Dataset entries
***
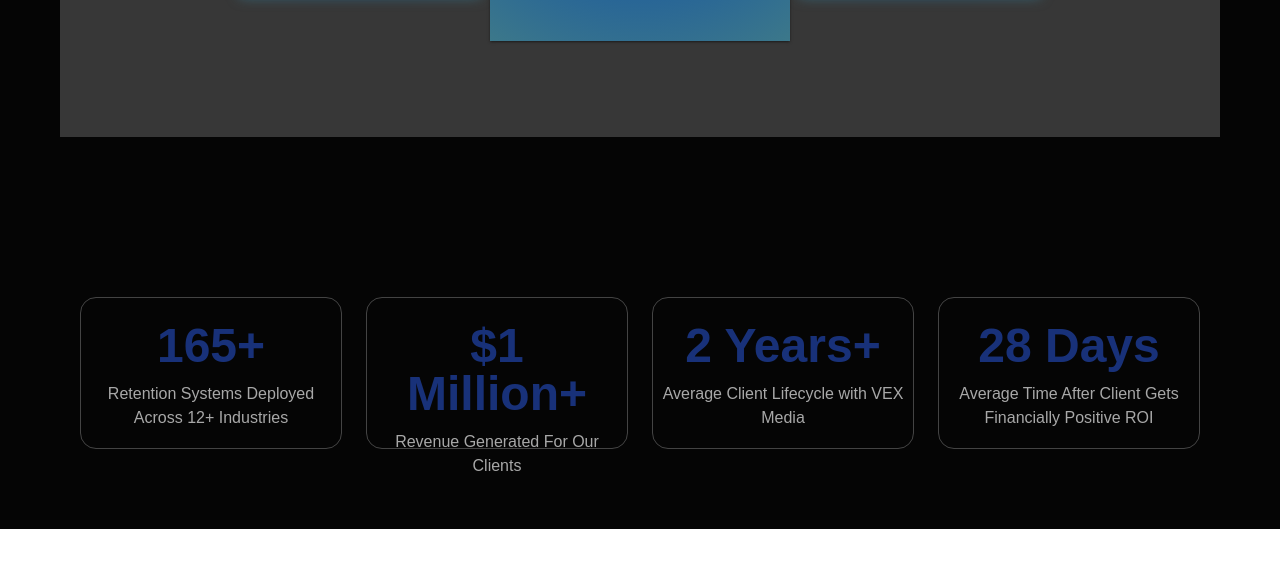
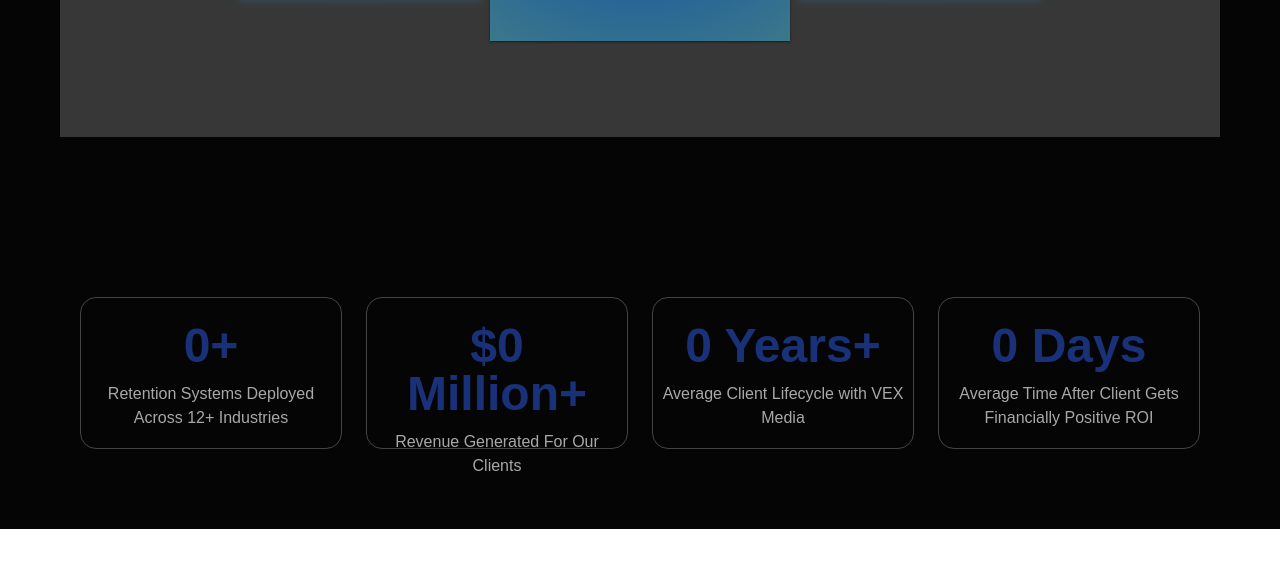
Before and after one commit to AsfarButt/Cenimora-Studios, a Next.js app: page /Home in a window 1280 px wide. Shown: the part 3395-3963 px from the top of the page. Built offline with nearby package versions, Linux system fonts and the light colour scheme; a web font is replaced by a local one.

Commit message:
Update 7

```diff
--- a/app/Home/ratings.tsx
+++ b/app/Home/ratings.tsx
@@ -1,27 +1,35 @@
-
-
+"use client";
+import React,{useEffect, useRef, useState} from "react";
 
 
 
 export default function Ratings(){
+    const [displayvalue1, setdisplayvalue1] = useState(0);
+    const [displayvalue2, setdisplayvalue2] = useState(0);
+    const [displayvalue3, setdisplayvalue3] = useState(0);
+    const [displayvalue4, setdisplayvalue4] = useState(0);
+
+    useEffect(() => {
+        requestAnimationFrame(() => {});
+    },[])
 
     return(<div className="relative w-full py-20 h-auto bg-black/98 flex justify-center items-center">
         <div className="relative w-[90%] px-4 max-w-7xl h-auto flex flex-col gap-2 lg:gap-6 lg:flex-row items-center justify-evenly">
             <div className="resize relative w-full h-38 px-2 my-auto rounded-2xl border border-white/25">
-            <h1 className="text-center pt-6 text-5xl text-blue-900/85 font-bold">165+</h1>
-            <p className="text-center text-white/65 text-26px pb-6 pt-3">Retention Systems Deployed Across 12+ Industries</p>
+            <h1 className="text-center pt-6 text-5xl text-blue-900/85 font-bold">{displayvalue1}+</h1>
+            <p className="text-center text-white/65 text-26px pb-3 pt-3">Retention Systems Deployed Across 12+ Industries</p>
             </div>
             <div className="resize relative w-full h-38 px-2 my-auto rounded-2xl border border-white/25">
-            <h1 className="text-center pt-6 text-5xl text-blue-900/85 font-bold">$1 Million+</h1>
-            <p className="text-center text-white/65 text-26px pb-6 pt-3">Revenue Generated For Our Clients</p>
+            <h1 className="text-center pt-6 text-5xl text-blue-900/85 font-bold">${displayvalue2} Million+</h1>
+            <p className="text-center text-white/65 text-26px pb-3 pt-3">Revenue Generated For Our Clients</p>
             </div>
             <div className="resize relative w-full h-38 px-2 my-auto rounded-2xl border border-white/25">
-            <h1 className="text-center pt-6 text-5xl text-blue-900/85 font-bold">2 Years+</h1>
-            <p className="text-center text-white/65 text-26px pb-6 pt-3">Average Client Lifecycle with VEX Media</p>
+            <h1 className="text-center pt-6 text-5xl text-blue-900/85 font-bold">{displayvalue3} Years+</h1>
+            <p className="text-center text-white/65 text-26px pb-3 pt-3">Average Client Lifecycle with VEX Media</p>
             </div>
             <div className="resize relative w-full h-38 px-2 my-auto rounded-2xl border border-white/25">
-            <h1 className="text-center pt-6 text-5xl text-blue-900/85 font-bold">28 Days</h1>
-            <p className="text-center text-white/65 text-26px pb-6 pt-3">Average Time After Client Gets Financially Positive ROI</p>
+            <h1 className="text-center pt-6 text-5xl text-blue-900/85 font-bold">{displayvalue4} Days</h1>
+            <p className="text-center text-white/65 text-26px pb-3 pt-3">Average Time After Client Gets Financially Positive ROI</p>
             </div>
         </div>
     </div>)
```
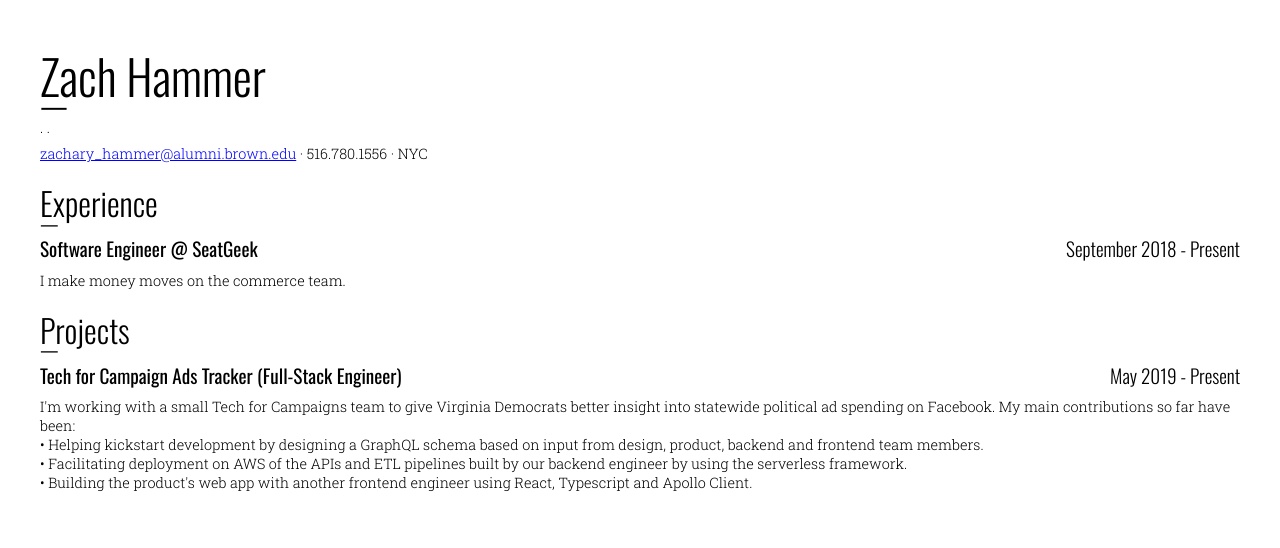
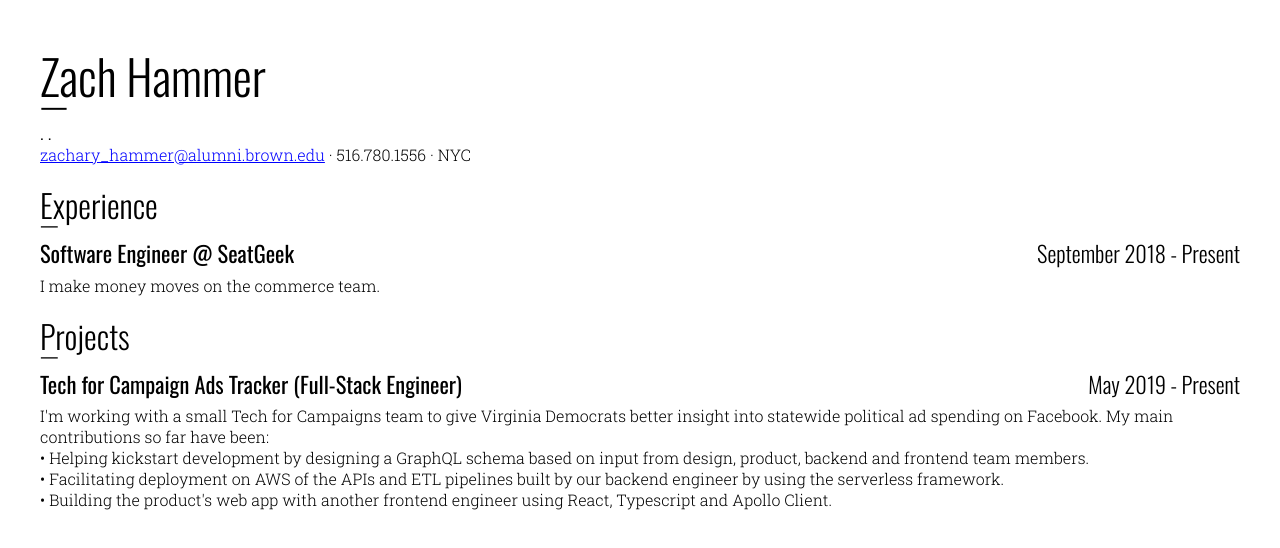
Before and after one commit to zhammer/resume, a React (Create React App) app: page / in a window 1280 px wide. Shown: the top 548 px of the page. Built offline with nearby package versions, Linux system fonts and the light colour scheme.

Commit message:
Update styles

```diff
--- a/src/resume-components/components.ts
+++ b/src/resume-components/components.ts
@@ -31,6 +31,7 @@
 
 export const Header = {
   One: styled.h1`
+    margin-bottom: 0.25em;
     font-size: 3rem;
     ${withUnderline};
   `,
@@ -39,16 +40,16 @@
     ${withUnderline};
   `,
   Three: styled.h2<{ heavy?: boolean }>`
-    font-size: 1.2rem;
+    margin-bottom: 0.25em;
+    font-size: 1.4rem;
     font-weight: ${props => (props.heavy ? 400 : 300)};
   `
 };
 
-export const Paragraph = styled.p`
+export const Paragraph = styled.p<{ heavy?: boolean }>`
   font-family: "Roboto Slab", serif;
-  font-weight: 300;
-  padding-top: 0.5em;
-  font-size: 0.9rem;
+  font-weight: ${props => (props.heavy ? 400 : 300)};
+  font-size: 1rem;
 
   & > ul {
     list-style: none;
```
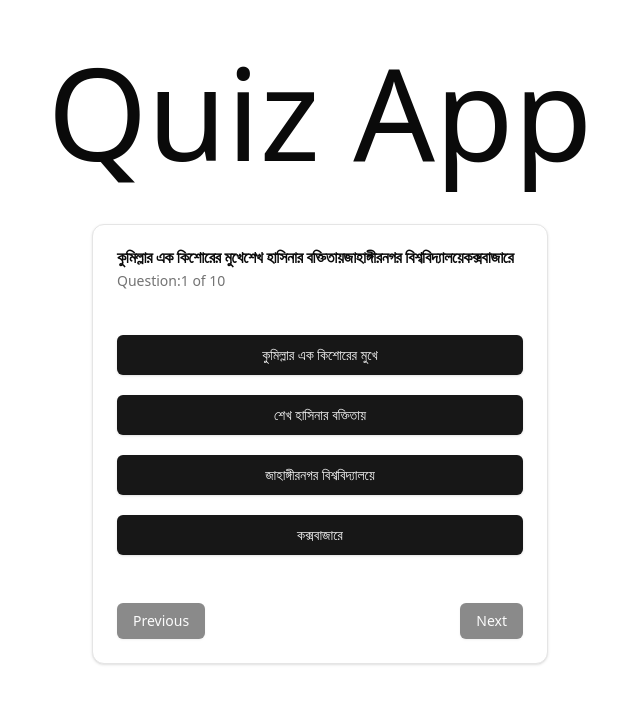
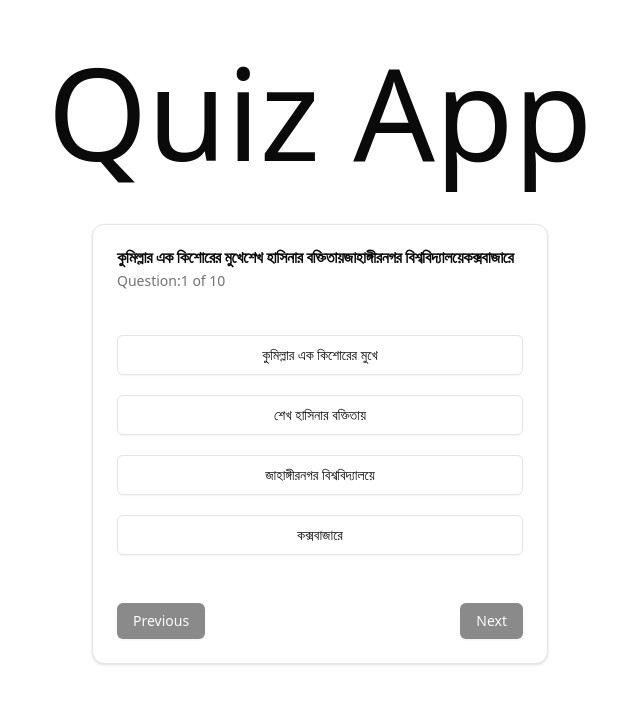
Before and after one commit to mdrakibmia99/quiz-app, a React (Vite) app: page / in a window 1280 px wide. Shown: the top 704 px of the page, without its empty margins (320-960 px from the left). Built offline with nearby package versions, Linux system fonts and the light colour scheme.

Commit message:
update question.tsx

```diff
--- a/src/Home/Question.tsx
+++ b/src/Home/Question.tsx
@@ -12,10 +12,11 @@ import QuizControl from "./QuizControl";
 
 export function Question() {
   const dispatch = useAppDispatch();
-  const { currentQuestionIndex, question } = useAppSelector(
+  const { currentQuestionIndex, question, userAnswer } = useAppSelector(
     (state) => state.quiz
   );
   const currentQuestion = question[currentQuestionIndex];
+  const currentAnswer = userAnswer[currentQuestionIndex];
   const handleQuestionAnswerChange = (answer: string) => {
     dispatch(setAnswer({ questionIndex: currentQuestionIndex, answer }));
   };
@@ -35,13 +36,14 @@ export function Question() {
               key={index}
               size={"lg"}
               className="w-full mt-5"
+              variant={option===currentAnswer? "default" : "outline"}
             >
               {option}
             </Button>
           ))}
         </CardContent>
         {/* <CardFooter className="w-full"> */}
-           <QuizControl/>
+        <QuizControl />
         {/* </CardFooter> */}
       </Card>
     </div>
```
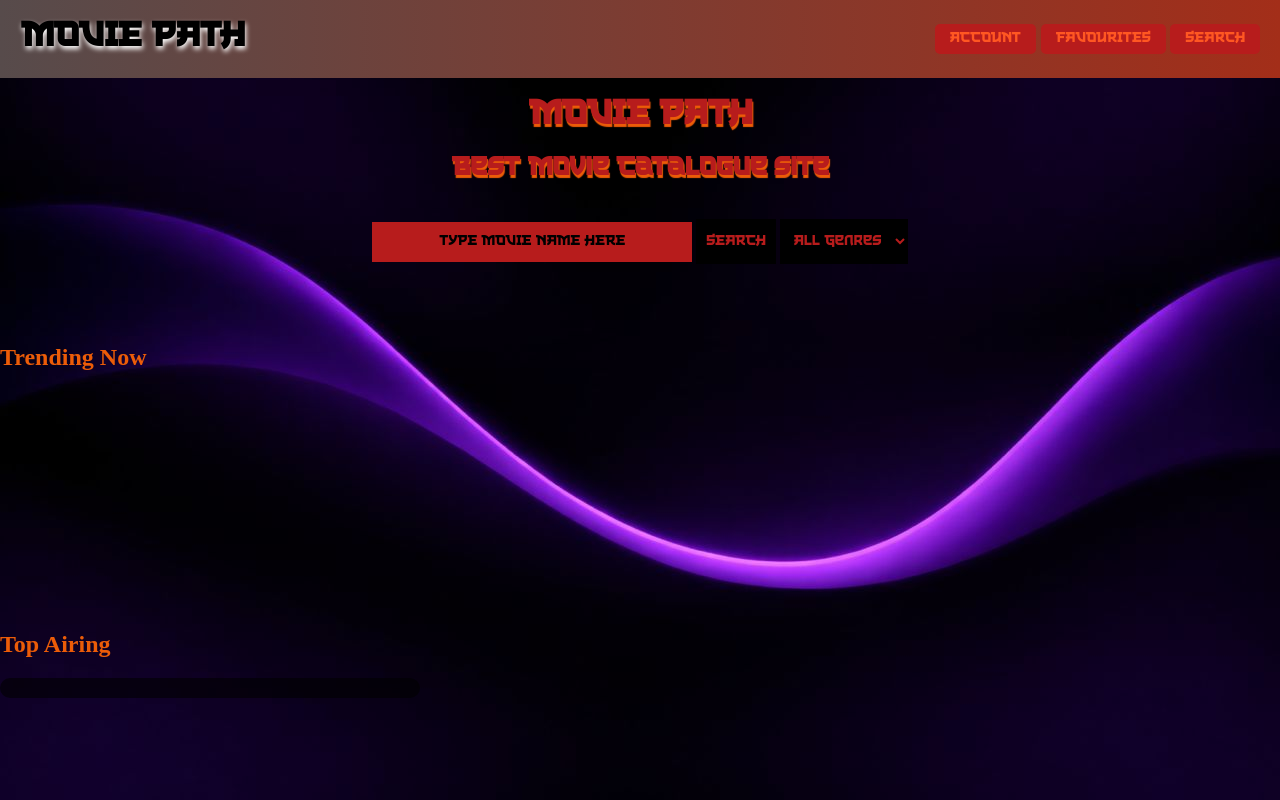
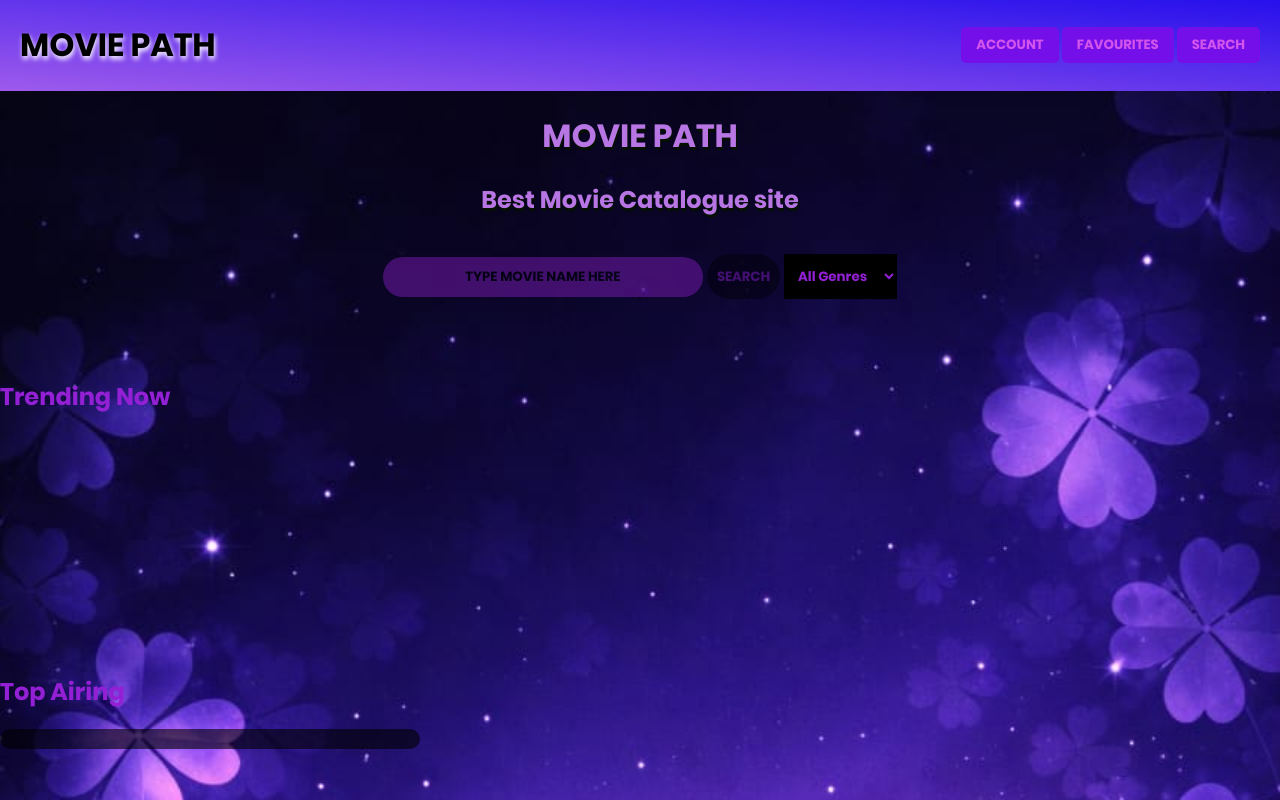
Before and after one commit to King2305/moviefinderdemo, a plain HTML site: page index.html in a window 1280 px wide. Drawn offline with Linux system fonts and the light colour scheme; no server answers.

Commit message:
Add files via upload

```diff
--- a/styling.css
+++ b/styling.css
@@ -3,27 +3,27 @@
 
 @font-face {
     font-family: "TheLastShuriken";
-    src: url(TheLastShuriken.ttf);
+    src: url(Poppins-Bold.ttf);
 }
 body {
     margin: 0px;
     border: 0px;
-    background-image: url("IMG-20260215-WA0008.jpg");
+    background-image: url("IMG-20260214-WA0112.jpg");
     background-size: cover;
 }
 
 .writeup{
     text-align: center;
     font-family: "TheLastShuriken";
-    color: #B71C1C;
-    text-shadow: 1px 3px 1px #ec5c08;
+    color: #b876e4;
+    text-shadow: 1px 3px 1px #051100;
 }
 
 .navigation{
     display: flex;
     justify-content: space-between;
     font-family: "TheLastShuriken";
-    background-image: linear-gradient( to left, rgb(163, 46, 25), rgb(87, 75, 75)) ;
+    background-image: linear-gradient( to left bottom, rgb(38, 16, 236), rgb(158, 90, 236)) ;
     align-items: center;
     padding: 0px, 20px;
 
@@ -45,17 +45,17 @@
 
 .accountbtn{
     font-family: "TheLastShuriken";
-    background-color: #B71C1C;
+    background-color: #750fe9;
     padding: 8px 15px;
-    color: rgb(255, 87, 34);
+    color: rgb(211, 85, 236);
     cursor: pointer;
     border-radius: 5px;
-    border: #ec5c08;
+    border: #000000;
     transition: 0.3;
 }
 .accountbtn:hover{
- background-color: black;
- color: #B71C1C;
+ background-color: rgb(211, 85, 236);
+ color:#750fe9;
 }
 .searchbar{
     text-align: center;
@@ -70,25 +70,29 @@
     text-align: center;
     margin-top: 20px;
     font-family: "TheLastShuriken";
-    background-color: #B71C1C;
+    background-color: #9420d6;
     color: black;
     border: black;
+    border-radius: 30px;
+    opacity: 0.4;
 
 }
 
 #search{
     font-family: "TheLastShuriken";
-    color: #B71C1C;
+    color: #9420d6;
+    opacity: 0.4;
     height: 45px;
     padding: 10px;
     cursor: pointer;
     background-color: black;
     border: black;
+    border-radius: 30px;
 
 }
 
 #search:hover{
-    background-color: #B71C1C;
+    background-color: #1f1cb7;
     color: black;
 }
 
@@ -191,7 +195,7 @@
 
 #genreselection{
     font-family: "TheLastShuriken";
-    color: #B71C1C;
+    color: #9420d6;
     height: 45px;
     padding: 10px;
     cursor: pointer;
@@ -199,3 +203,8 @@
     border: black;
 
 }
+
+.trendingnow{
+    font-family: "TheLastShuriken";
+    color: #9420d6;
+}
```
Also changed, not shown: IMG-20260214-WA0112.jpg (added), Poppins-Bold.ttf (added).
***
=== Problem ===
Each line that holds the word "Days" should be extracted from the records.

=== Answer space ===
-            <h1 className="text-center pt-6 text-5xl text-blue-900/85 font-bold">28 Days</h1>
+            <h1 className="text-center pt-6 text-5xl text-blue-900/85 font-bold">{displayvalue4} Days</h1>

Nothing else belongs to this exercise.